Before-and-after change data

────────────────────────────────────────

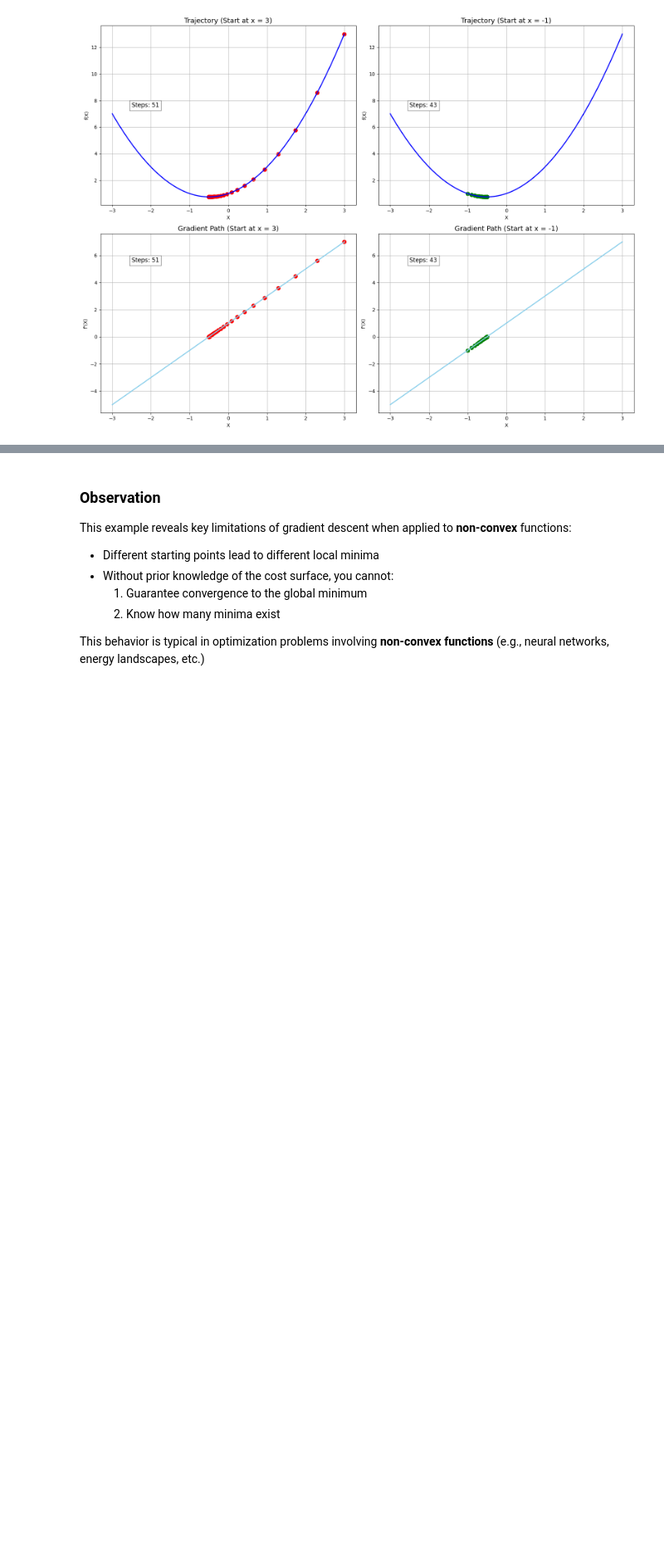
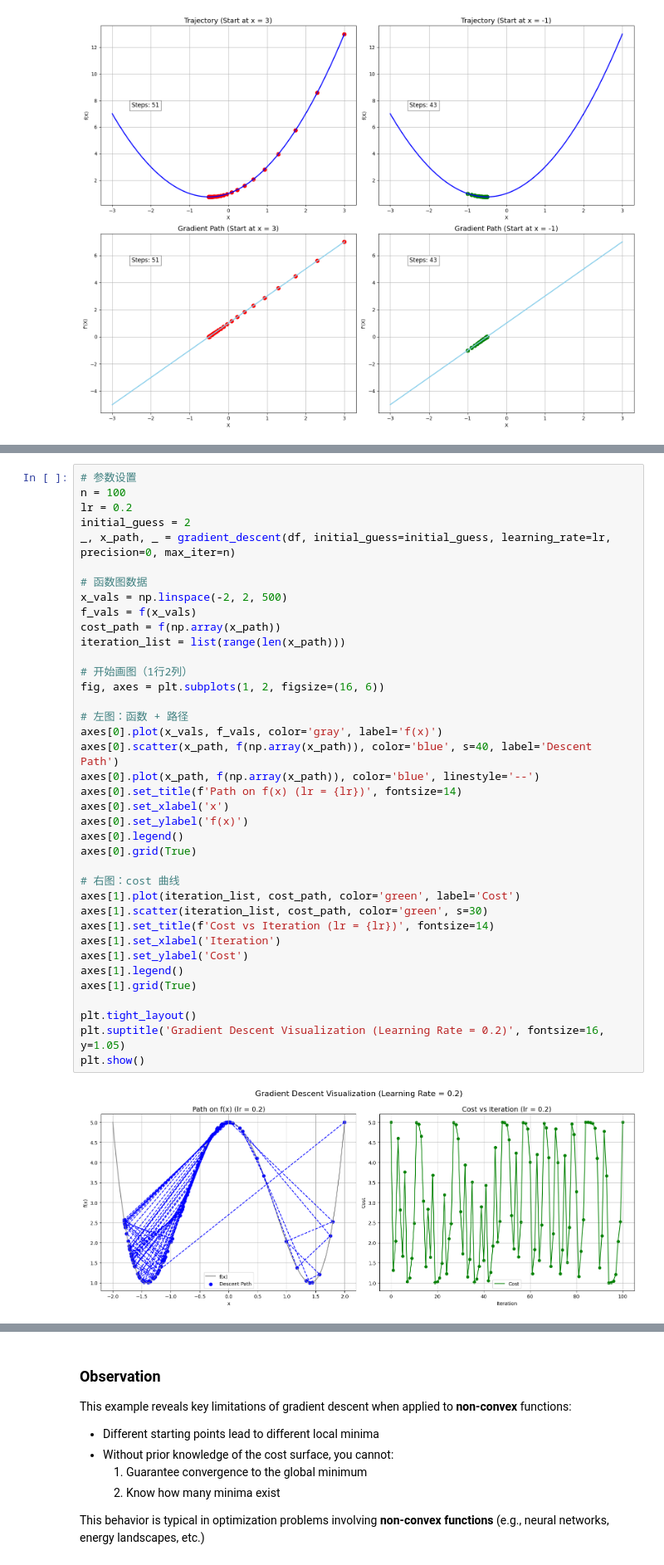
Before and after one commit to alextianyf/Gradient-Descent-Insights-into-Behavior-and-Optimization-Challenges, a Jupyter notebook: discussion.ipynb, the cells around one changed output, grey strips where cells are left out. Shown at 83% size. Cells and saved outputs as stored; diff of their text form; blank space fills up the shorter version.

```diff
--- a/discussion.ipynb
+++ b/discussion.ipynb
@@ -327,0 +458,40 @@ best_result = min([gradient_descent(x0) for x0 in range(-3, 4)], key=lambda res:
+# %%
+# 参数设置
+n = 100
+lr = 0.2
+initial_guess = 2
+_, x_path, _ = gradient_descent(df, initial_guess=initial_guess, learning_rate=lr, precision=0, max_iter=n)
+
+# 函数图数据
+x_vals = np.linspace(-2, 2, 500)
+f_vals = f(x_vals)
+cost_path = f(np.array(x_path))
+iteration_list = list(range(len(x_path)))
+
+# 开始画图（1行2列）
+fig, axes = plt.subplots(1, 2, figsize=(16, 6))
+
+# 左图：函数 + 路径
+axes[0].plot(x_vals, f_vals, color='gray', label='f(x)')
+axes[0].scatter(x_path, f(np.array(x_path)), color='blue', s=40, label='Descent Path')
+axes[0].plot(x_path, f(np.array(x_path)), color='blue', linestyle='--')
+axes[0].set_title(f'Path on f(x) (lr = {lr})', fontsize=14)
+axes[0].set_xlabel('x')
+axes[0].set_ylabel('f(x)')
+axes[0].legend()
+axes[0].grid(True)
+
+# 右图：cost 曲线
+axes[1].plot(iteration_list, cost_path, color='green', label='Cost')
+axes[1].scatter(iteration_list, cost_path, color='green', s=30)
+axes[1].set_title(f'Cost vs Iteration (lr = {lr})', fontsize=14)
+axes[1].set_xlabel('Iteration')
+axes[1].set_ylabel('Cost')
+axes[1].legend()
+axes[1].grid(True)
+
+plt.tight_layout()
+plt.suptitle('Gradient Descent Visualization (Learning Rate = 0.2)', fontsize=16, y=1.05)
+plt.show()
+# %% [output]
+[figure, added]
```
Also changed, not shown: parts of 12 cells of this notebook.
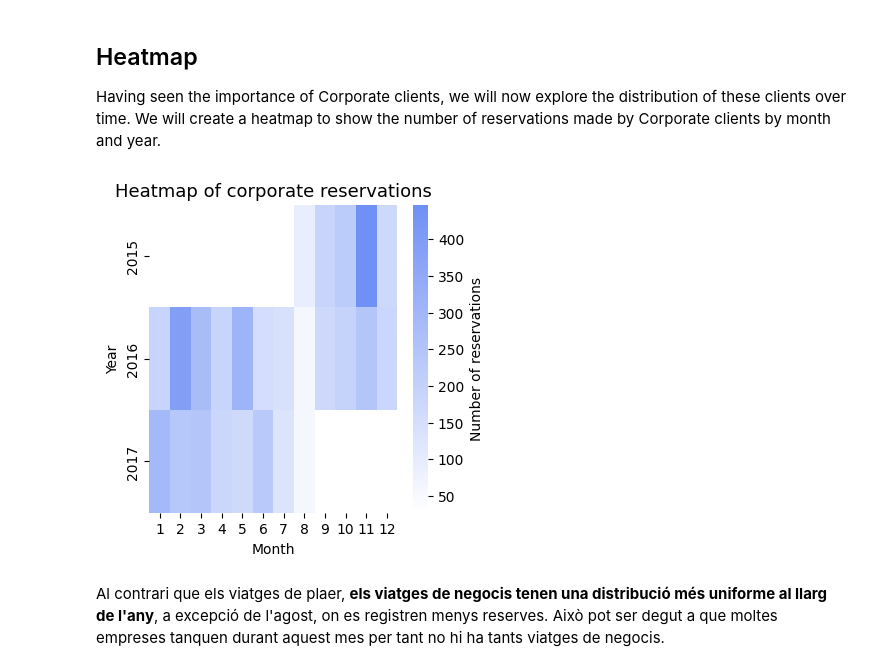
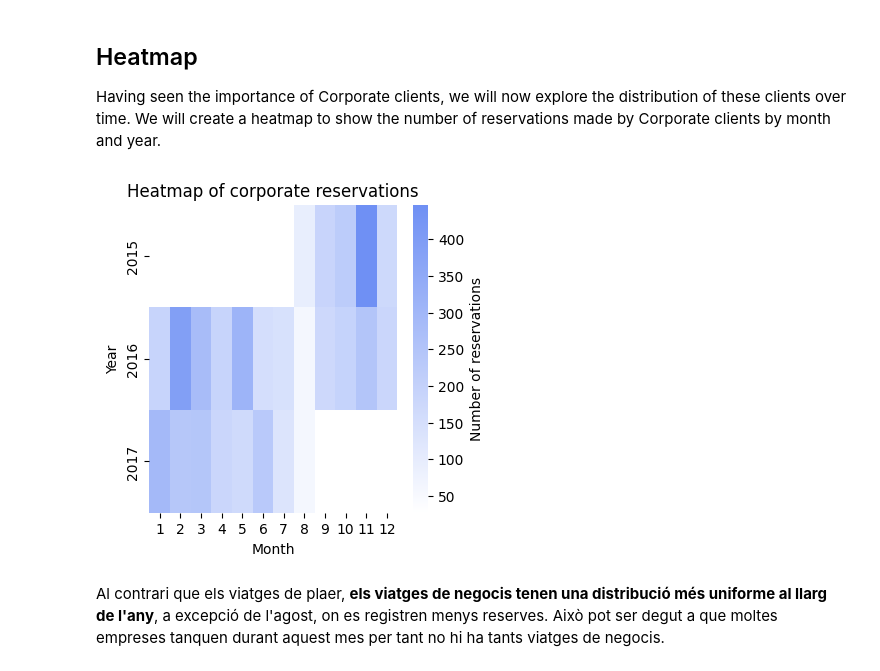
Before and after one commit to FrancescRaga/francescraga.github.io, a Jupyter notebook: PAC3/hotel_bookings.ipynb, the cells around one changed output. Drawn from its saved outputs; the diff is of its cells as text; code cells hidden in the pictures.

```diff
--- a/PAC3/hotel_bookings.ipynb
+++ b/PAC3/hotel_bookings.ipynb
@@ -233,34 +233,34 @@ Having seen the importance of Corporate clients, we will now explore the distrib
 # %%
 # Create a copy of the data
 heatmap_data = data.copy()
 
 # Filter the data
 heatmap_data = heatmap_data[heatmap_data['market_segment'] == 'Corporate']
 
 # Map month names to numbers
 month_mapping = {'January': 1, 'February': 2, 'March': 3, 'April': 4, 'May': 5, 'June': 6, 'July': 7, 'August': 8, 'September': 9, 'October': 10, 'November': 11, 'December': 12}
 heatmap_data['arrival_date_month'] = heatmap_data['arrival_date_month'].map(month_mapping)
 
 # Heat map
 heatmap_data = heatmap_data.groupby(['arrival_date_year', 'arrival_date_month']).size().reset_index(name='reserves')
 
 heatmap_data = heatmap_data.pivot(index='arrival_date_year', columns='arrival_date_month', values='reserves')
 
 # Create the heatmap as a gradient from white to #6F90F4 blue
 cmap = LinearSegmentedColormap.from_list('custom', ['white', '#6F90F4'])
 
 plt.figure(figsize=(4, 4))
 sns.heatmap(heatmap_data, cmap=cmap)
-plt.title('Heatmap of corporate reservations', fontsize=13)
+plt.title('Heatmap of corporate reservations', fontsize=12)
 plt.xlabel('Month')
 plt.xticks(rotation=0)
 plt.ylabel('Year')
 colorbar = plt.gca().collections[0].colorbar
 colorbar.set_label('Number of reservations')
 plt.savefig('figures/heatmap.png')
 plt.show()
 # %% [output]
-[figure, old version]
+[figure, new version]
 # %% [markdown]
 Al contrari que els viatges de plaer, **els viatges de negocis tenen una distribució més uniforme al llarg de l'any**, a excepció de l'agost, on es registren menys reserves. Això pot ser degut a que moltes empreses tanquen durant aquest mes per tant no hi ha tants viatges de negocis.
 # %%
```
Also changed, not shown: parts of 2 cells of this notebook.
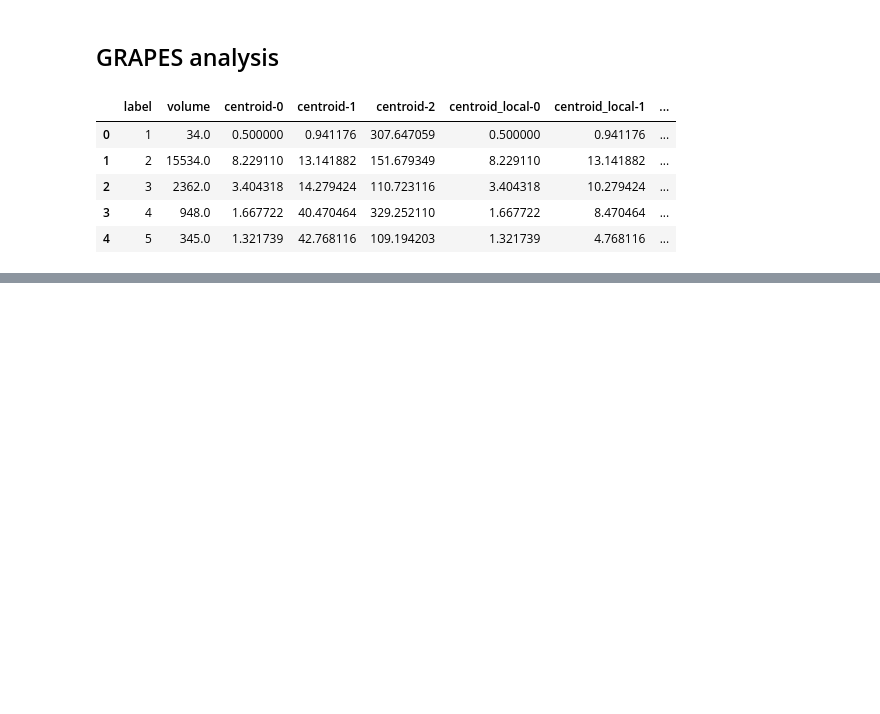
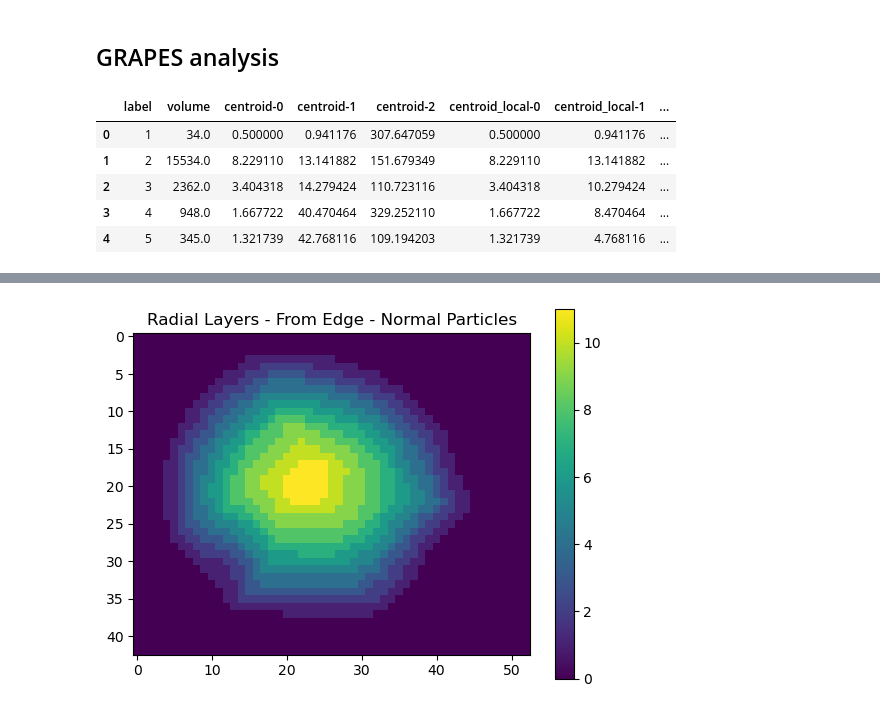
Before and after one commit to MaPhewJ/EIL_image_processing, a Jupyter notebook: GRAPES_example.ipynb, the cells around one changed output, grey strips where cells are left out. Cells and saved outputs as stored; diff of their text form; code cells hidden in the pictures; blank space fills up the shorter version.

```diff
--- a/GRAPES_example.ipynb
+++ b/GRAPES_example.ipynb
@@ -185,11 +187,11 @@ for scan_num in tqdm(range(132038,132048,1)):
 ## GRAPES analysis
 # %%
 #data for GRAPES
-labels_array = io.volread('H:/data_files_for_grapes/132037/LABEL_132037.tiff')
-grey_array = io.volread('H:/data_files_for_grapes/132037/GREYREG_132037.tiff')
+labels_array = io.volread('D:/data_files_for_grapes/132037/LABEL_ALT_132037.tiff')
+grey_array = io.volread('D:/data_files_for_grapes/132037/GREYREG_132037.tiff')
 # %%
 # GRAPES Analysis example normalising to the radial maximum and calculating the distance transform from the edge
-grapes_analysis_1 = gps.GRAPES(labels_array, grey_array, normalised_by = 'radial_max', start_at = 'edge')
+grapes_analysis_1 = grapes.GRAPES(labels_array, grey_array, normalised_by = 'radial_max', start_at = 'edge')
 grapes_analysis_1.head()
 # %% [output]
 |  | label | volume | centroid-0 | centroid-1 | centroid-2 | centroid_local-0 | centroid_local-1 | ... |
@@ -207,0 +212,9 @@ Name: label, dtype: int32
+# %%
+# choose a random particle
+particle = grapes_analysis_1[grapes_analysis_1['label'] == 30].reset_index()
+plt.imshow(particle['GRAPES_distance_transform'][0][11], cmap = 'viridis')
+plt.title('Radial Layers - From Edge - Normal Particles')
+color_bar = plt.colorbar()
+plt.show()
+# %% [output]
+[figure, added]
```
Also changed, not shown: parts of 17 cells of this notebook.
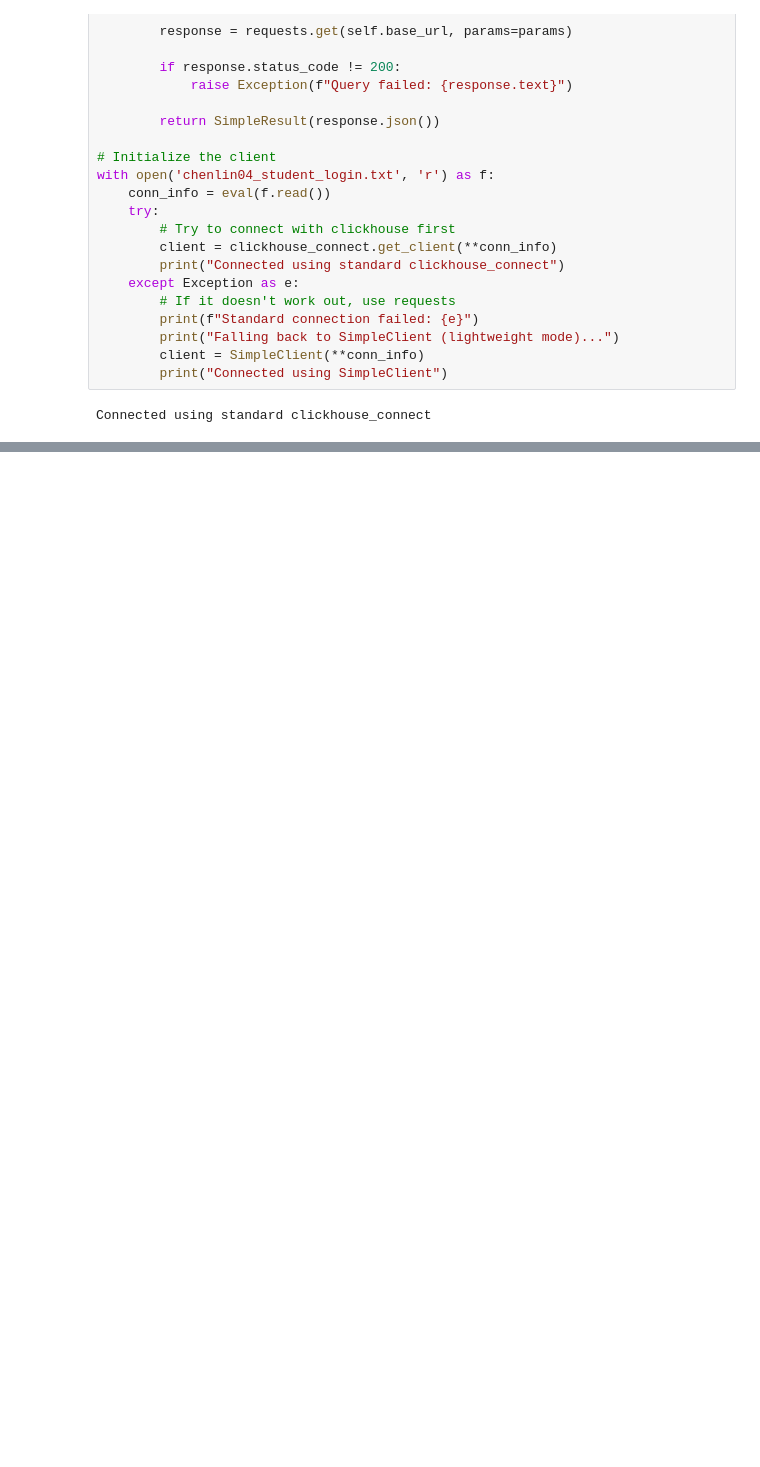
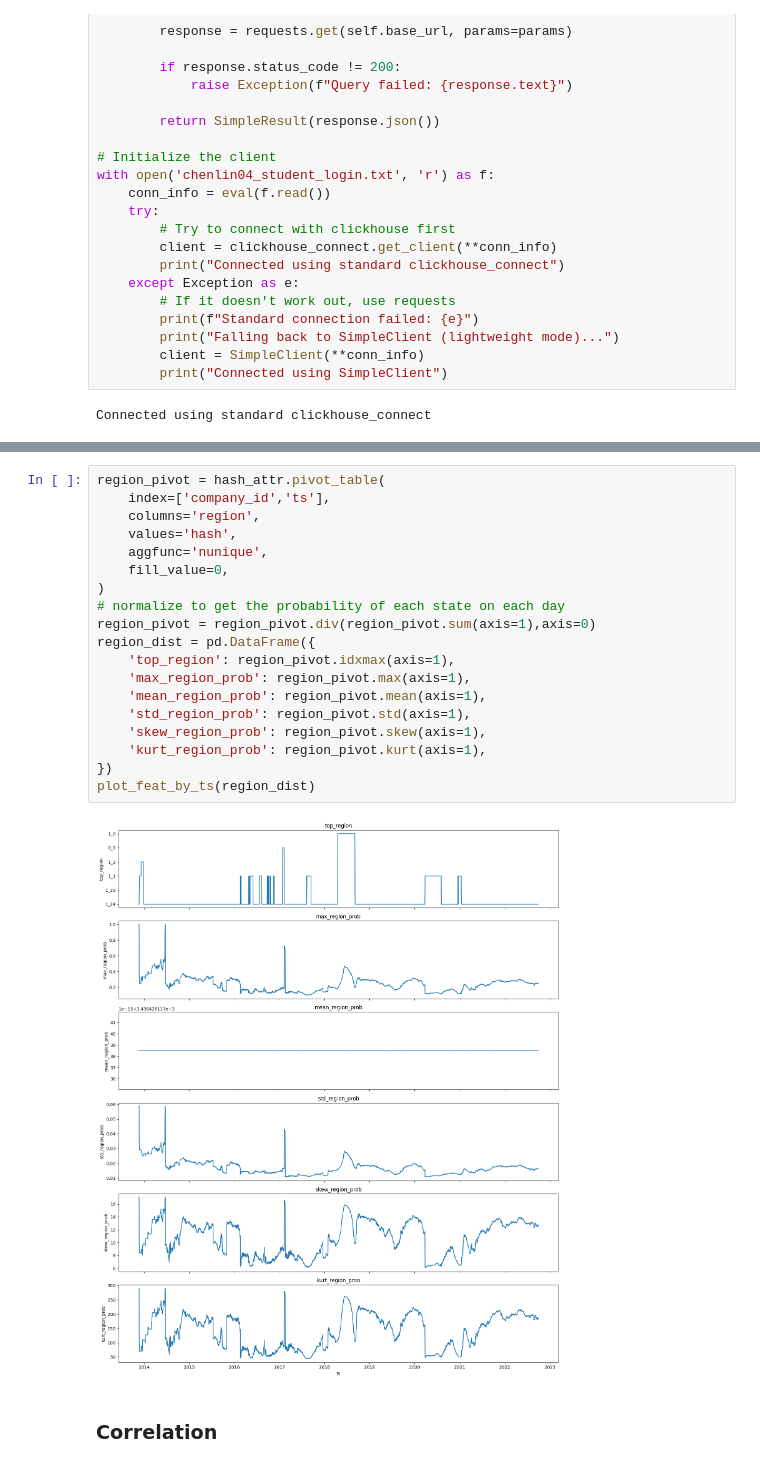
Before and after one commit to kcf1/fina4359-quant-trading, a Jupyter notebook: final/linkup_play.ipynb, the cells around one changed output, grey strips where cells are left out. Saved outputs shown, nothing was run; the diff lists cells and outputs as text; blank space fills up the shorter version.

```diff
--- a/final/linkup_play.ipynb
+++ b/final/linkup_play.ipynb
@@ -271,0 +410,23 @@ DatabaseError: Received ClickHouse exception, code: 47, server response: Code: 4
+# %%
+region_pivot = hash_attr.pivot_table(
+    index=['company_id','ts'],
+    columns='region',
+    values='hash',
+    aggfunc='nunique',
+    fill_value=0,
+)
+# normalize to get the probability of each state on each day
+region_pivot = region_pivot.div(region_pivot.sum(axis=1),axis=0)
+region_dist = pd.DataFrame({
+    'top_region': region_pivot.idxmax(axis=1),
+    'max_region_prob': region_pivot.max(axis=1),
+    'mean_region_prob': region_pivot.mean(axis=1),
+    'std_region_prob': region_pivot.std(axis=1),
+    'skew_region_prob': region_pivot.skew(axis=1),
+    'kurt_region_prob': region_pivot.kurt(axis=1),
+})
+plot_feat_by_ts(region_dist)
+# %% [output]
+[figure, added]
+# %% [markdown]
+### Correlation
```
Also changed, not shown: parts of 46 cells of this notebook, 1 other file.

────────────────────────────────────────

Work through the entries above line by line, counting each one that includes the word "hidden", and give the final number only.

2